With the departure of the defensive dynamo Juan Lagares the Mets were left with a vital vacancy on their team.

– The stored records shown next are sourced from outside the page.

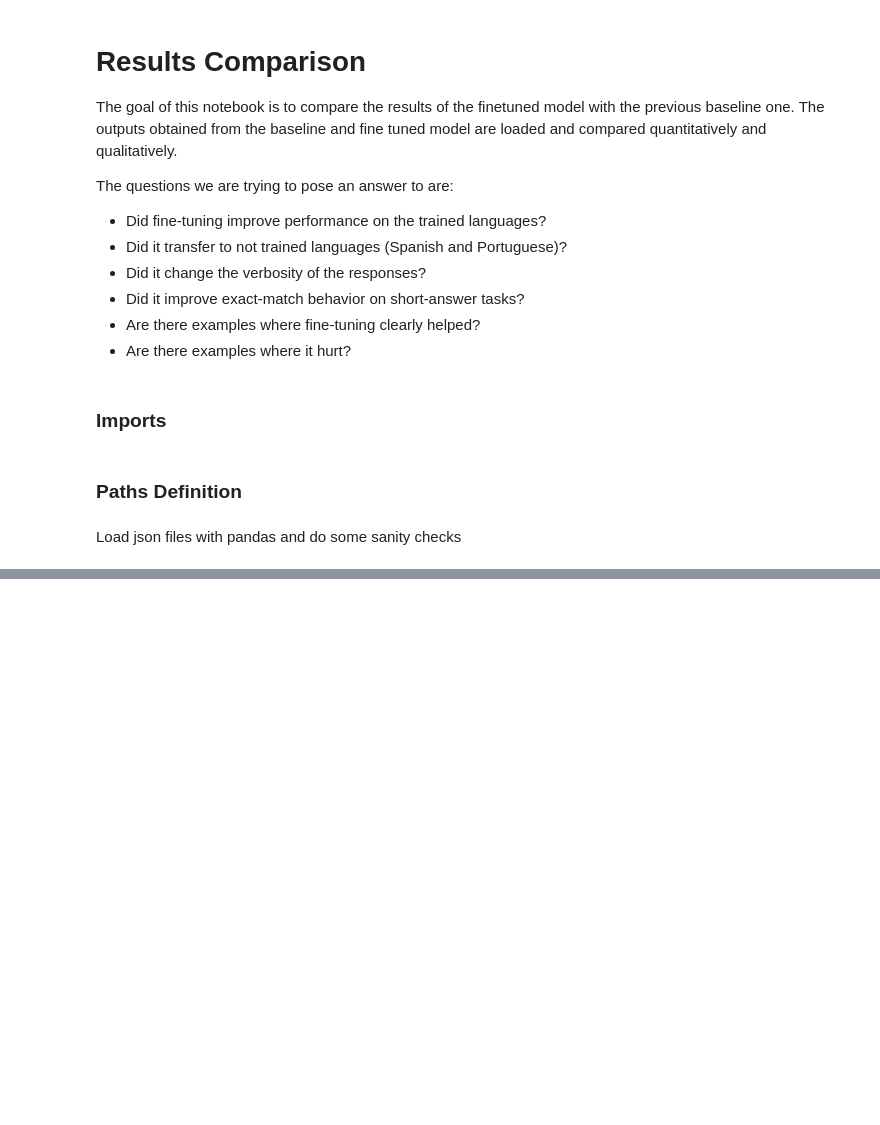
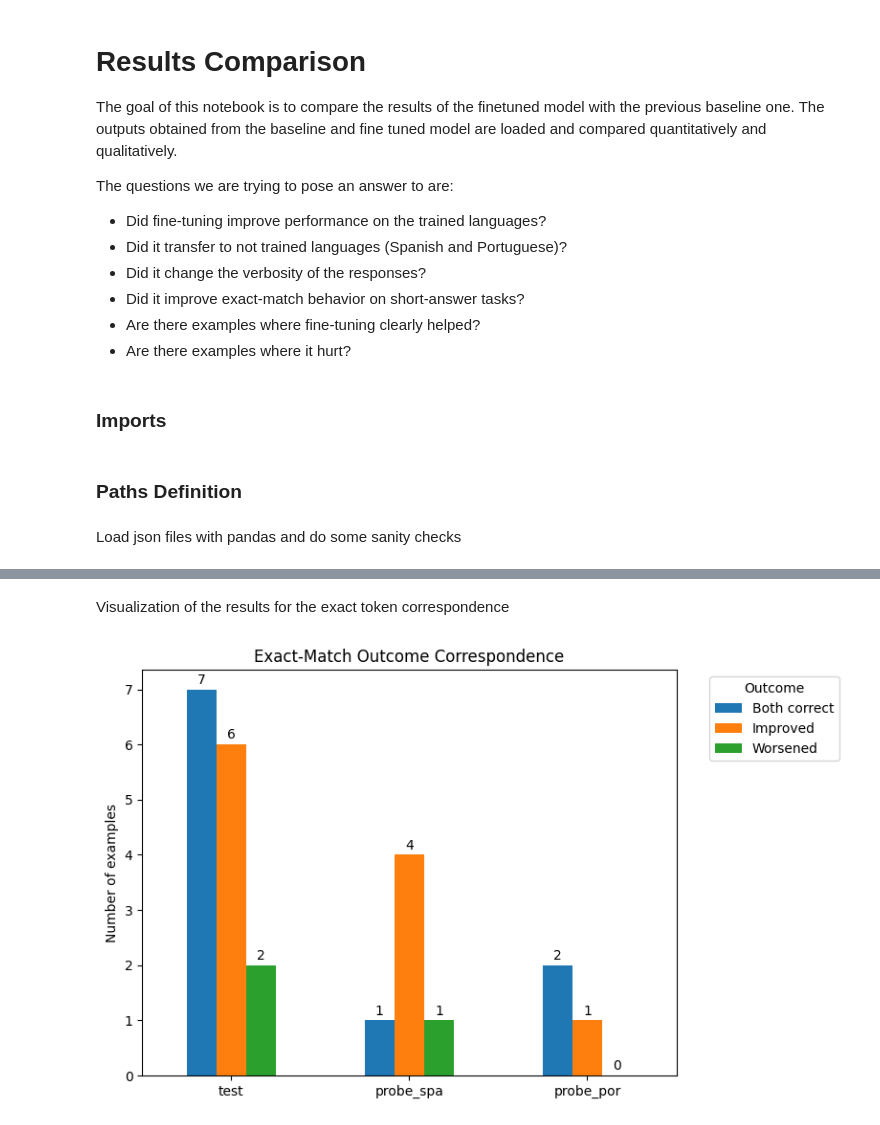
Before and after one commit to riccorte/Multilingual-Finetuning-Language-Model, a Jupyter notebook: notebooks/4_compare_results.ipynb, the cells around one changed output, grey strips where cells are left out. Drawn from its saved outputs; the diff is of its cells as text; code cells hidden in the pictures; blank space fills up the shorter version.

```diff
--- a/notebooks/4_compare_results.ipynb
+++ b/notebooks/4_compare_results.ipynb
@@ -105,8 +159,0 @@ NameError: name 'test_compare' is not defined
-# %%
-for df in [test_compare, spa_compare, por_compare]:
-    df["target_base_norm"] = df["target_base"].apply(normalize_text)
-    df["pred_base_norm"] = df["prediction_base"].apply(normalize_text)
-    df["pred_ft_norm"] = df["prediction_ft"].apply(normalize_text)
-
-    df["base_exact"] = df["pred_base_norm"] == df["target_base_norm"]
-    df["ft_exact"] = df["pred_ft_norm"] == df["target_base_norm"]
@@ -283,0 +160,10 @@ Since fine tuning can be interpreted as an "attribute swithching" it can be inte
+# %%
+# apply the previosuly defined function to the dataset
+for df in [test_compare, spa_compare, por_compare]:
+    df["target_norm"] = df["target_base"].apply(normalize_text)
+
+    df["pred_base_norm"] = df["prediction_base"].apply(normalize_text)
+    df["pred_ft_norm"] = df["prediction_ft"].apply(normalize_text)
+
+    df["base_exact"] = df["pred_base_norm"] == df["target_norm"]
+    df["ft_exact"] = df["pred_ft_norm"] == df["target_norm"]
@@ -283,0 +240,33 @@ Since fine tuning can be interpreted as an "attribute swithching" it can be inte
+# %% [markdown]
+Visualization of the results for the exact token correspondence
+# %%
+cols_to_plot = ["both_correct", "improved", "worsened"]
+
+ax = compare_summary_df.set_index("dataset")[cols_to_plot].plot(
+    kind="bar",
+    figsize=(8, 5),
+    rot=0,
+)
+
+ax.set_ylabel("Number of examples")
+ax.set_xlabel("")
+ax.set_title("Exact-Match Outcome Correspondence")
+
+ax.legend(
+    [
+        "Both correct",
+        "Improved",
+        "Worsened",
+    ],
+    title="Outcome",
+    bbox_to_anchor=(1.05, 1),
+    loc="upper left",
+)
+
+for container in ax.containers:
+    ax.bar_label(container, fmt="%d", padding=2)
+
+plt.tight_layout()
+plt.show()
+# %% [output]
+[figure, added]
```
Also changed, not shown: parts of 112 cells of this notebook, 4 other files.
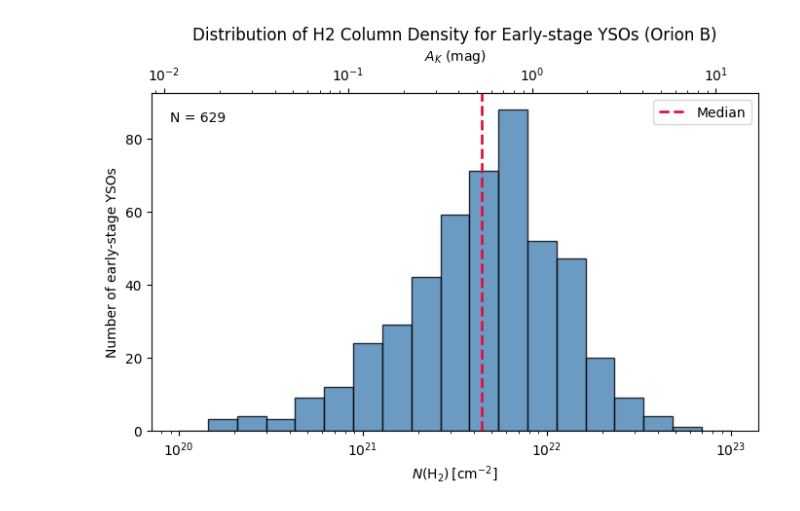
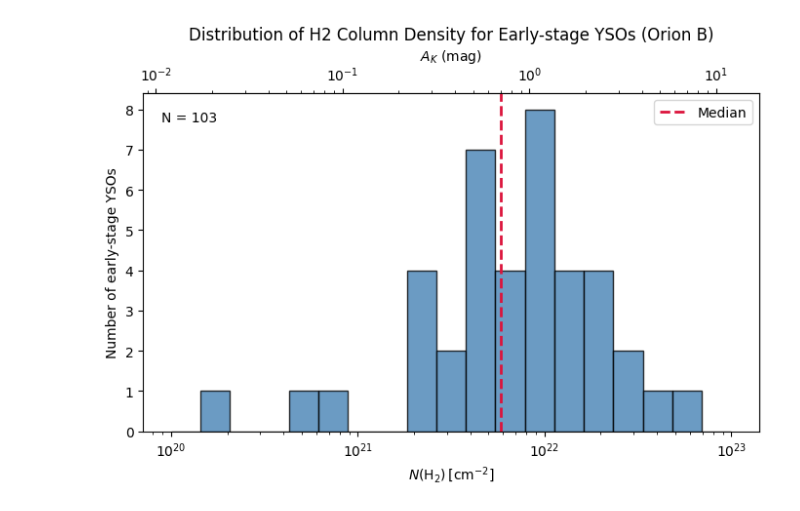
Before and after one commit to SimoneSped/Fractal_Star_Formation, a Jupyter notebook: notebooks/NB03_YSOs.ipynb, the cells around one changed output. Drawn from its saved outputs; the diff is of its cells as text; code cells hidden in the pictures.

```diff
--- a/notebooks/NB03_YSOs.ipynb
+++ b/notebooks/NB03_YSOs.ipynb
@@ -181,7 +181,7 @@ import matplotlib.pyplot as plt
 # check this!
 
 # Select early-stage YSOs
-early = filtered_data_OB["Cl"].isin(["D", "F", "P", "FP"])
+early = filtered_data_OB["Cl"].isin(["P", "FP"])
 
 ysos = filtered_data_OB[early]
 
@@ -202,31 +202,31 @@ ax.hist(NH2,
         color="steelblue",
         edgecolor="black",
         alpha=0.8)
 
 ax.set_xscale("log")
 ax.set_xlabel(r"$N(\mathrm{H}_2)\,[\mathrm{cm}^{-2}]$")
 ax.set_ylabel("Number of early-stage YSOs")
 ax.set_title("Distribution of H2 Column Density for Early-stage YSOs (Orion B)")
 
 median = np.nanmedian(NH2)
 ax.axvline(median, color="crimson", ls="--",
            lw=2, label="Median")
 
 ax.text(0.03, 0.95,
         f"N = {len(NH2)}",
         transform=ax.transAxes,
         va="top")
 
 ax.legend()
 
 secax = ax.secondary_xaxis(
     "top",
     functions=(lambda x: x/8.3e21,
                lambda x: x*8.3e21)
 )
 secax.set_xlabel(r"$A_K$ (mag)")
 
 plt.tight_layout()
 plt.show()
 # %% [output]
-[figure, old version]
+[figure, new version]
```
Also changed, not shown: parts of 2 cells of this notebook, 4 other files.
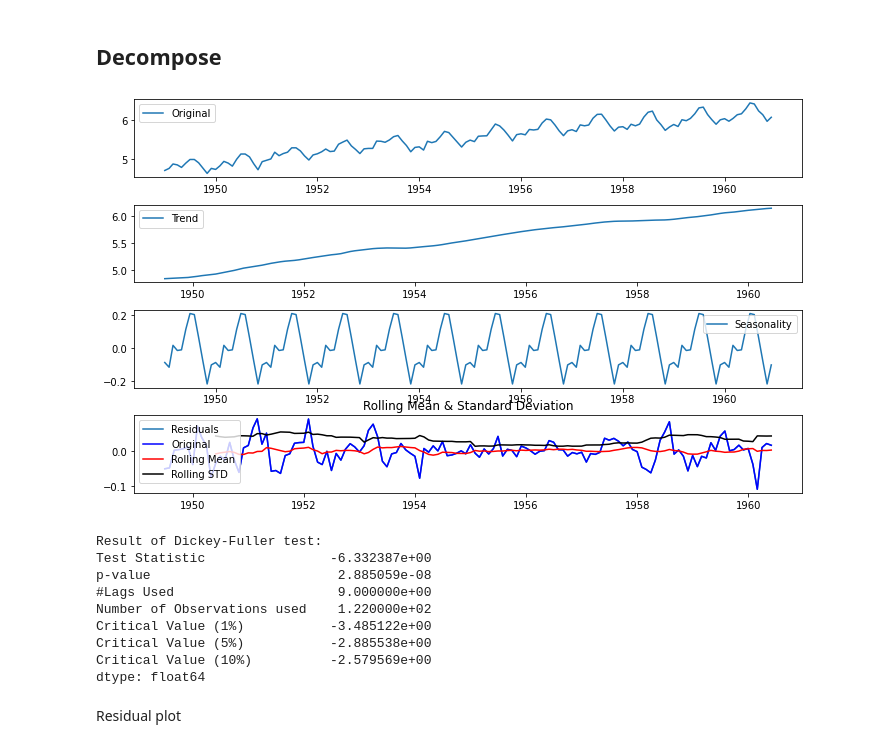
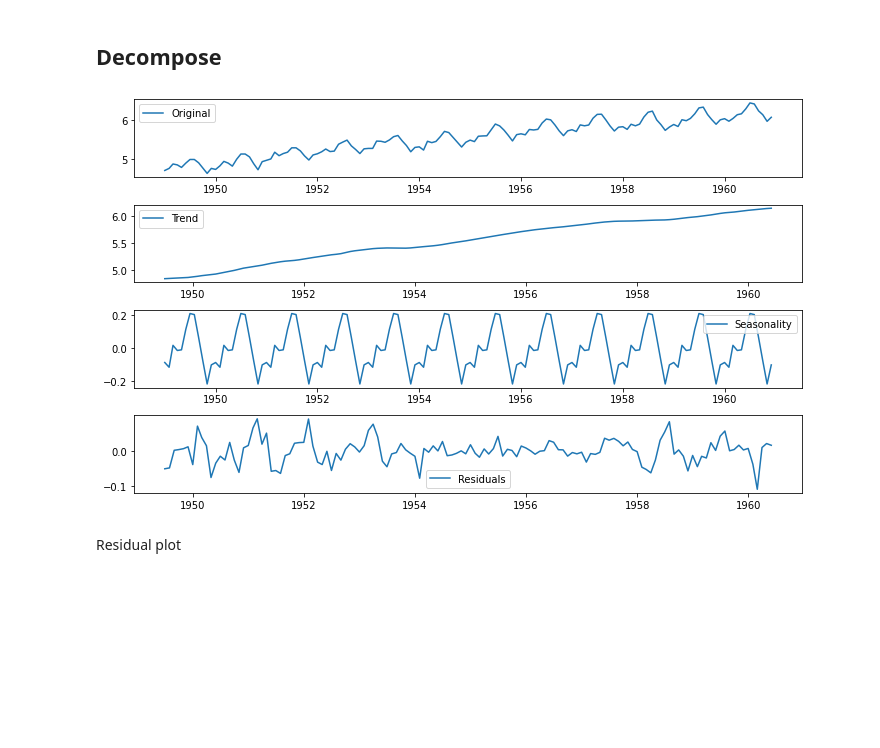
Before and after one commit to ThierrryScotto/Air-Passengers-Forecast, a Jupyter notebook: air_passengers_forecast.ipynb, the cells around one changed output. Cells and saved outputs as stored; diff of their text form; code cells hidden in the pictures; blank space fills up the shorter version.

```diff
--- a/air_passengers_forecast.ipynb
+++ b/air_passengers_forecast.ipynb
@@ -264,42 +253,33 @@ dtype: float64
 # %%
 from statsmodels.tsa.seasonal import seasonal_decompose
 decomposition = seasonal_decompose(indexed_dataset_log_scale)
 
 trend = decomposition.trend
 seasonal = decomposition.seasonal
 residual = decomposition.resid
 
 plt.subplot(411)
 plt.plot(indexed_dataset_log_scale, label="Original")
 plt.legend(loc='best')
 
 plt.subplot(412)
 plt.plot(trend, label="Trend")
 plt.legend(loc='best')
 
 plt.subplot(413)
 plt.plot(seasonal, label="Seasonality")
 plt.legend(loc='best')
 
 plt.subplot(414)
 plt.plot(residual, label="Residuals")
 plt.legend(loc='best')
 plt.tight_layout()
 
 decomposed_log_data = residual
 decomposed_log_data.dropna(inplace=True)
-test_stationarity(decomposed_log_data)
+# test_stationarity(decomposed_log_data)
 # %% [output]
-[figure, old version]
+[figure, new version]
-Result of Dickey-Fuller test:
-Test Statistic                -6.332387e+00
-p-value                        2.885059e-08
-#Lags Used                     9.000000e+00
-Number of Observations used    1.220000e+02
-Critical Value (1%)           -3.485122e+00
-Critical Value (5%)           -2.885538e+00
-Critical Value (10%)          -2.579569e+00
-dtype: float64
 # %% [markdown]
 Residual plot
 # %%
```
Also changed, not shown: parts of 18 cells of this notebook.
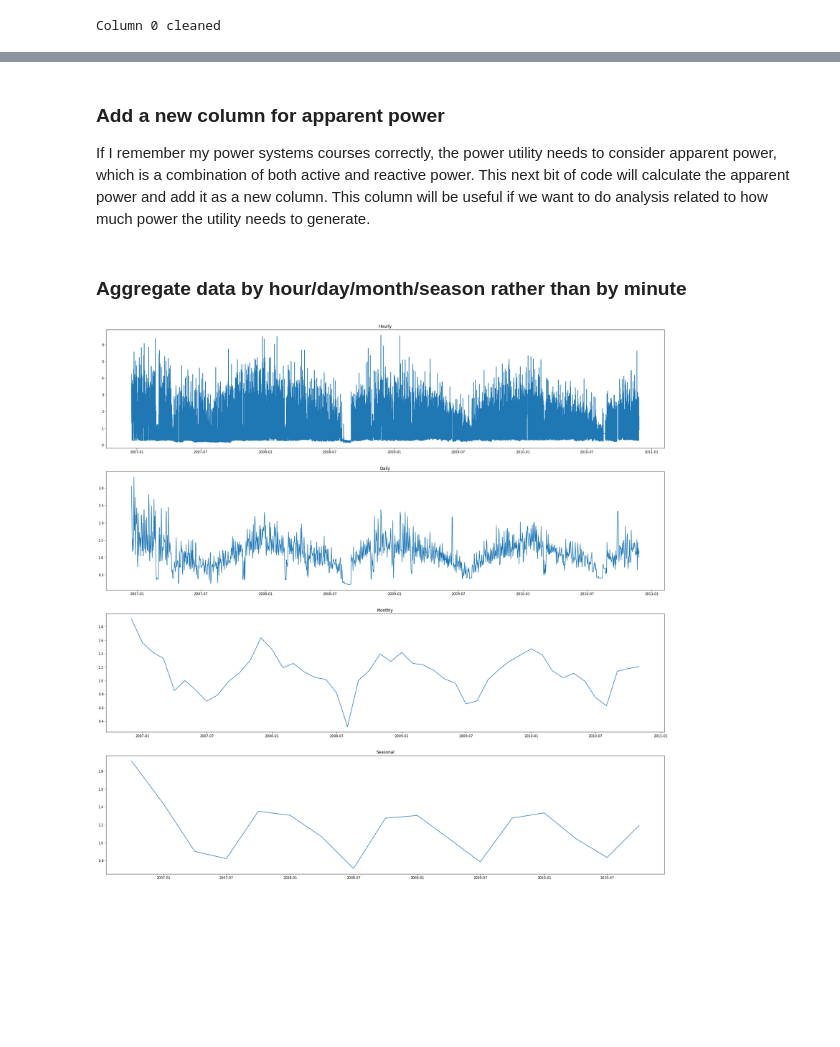
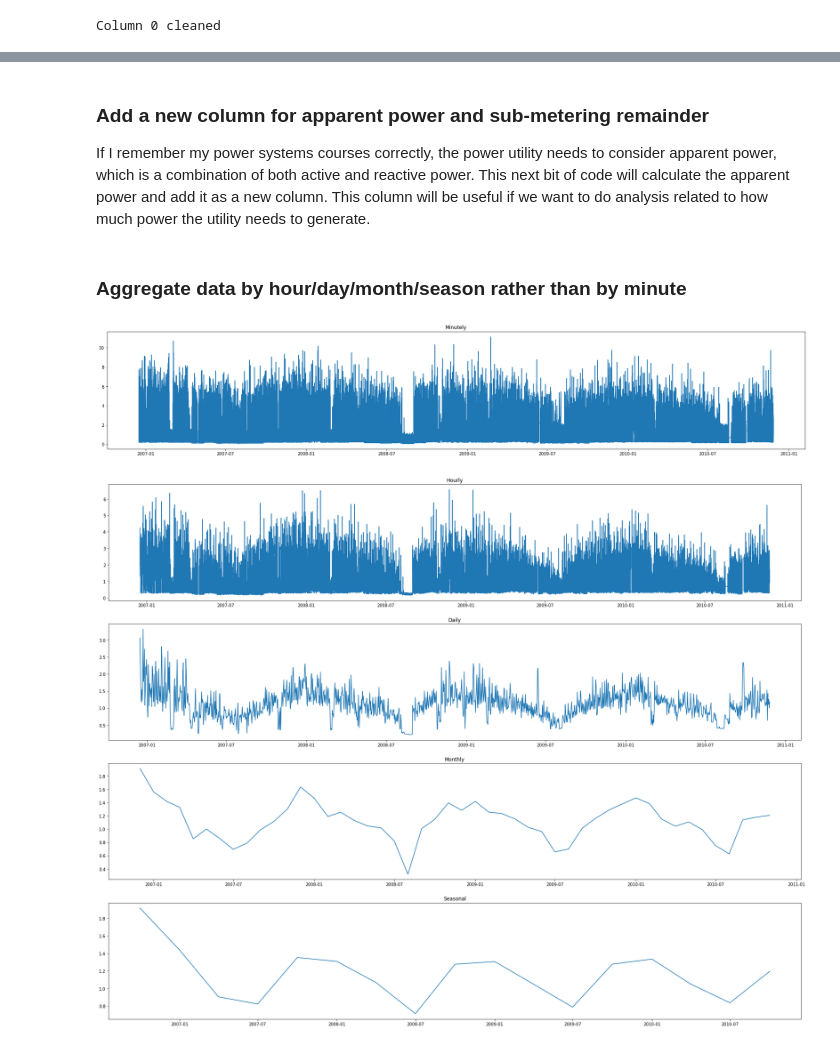
Before and after one commit to antwon87/CMPE255_Project, a Jupyter notebook: Project.ipynb, the cells around one changed output, grey strips where cells are left out. Cells and saved outputs as stored; diff of their text form; code cells hidden in the pictures; blank space fills up the shorter version.

```diff
--- a/Project.ipynb
+++ b/Project.ipynb
@@ -25,3 +25,6 @@ print(raw_data.shape)
 # print(raw_data.head)
 # %% [output]
 (2075259, 7)
+# %%
+for i in ['2006', '2007', '2008', '2009', '2010']:
+    print('%d records from year %d' % (class_data.loc[i].shape[0], int(i)))
@@ -104,10 +113,14 @@ Sub_metering_2             0.000
 Sub_metering_3             0.000
 Name: 2006-12-21 11:25:00, dtype: float64
 # %% [markdown]
-### Add a new column for apparent power
+### Add a new column for apparent power and sub-metering remainder
 If I remember my power systems courses correctly, the power utility needs to consider apparent power, which is a combination of both active and reactive power. This next bit of code will calculate the apparent power and add it as a new column. This column will be useful if we want to do analysis related to how much power the utility needs to generate.
 # %%
 # Add apparent power column
+filled_data['Sub_metering_remainder'] = (filled_data['Global_active_power'] * 1000 / 60 -
+                                         filled_data['Sub_metering_1'] - filled_data['Sub_metering_2'] -
+                                         filled_data['Sub_metering_3'])
+
 filled_data['Global_apparent_power'] = np.sqrt(filled_data['Global_active_power']**2 +
                                               filled_data['Global_reactive_power']**2)
 # %% [markdown]
@@ -125,25 +138,30 @@ monthly_data = filled_data.resample('MS').agg({'Global_active_power': np.mean, '
                                 'Global_intensity': np.mean, 'Sub_metering_1': np.sum, 'Sub_metering_2': np.sum,
                                 'Sub_metering_3': np.sum, 'Global_apparent_power': np.mean})
 
-season_data = filled_data.resample('QS-JUL').agg({'Global_active_power': np.mean, 'Global_reactive_power': np.mean, 'Voltage': np.mean,
+seasonal_data = filled_data.resample('QS-JUL').agg({'Global_active_power': np.mean, 'Global_reactive_power': np.mean, 'Voltage': np.mean,
                                 'Global_intensity': np.mean, 'Sub_metering_1': np.sum, 'Sub_metering_2': np.sum,
                                 'Sub_metering_3': np.sum, 'Global_apparent_power': np.mean})
 
-# print(season_data)
+# print(seasonal_data)
 # %%
 plt.figure(figsize=[30,30])
-ax = plt.subplot(4, 1, 1)
+ax = plt.subplot(5, 1, 1)
+plt.plot(filled_data['Global_apparent_power'])
+plt.title('Minutely')
+plt.figure(figsize=[30,30])
+ax = plt.subplot(5, 1, 2)
 plt.plot(hourly_data['Global_apparent_power'])
 plt.title('Hourly')
-ax = plt.subplot(4, 1, 2)
+ax = plt.subplot(5, 1, 3)
 plt.plot(daily_data['Global_apparent_power'])
 plt.title('Daily')
-ax = plt.subplot(4, 1, 3)
+ax = plt.subplot(5, 1, 4)
 plt.plot(monthly_data['Global_apparent_power'])
 plt.title('Monthly')
-ax = plt.subplot(4, 1, 4)
-plt.plot(season_data['Global_apparent_power'])
+ax = plt.subplot(5, 1, 5)
+plt.plot(seasonal_data['Global_apparent_power'])
 plt.title('Seasonal')
 plt.show()
 # %% [output]
-[figure, old version]
+[figure, new version]
+[figure, added]
```
Also changed, not shown: parts of 6 cells of this notebook.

While Nimmo and Conforto might be able to just about cover the position, neither is an ideal candidate for the role and the Mets are left with too many corner outfielders and nobody to step up in center.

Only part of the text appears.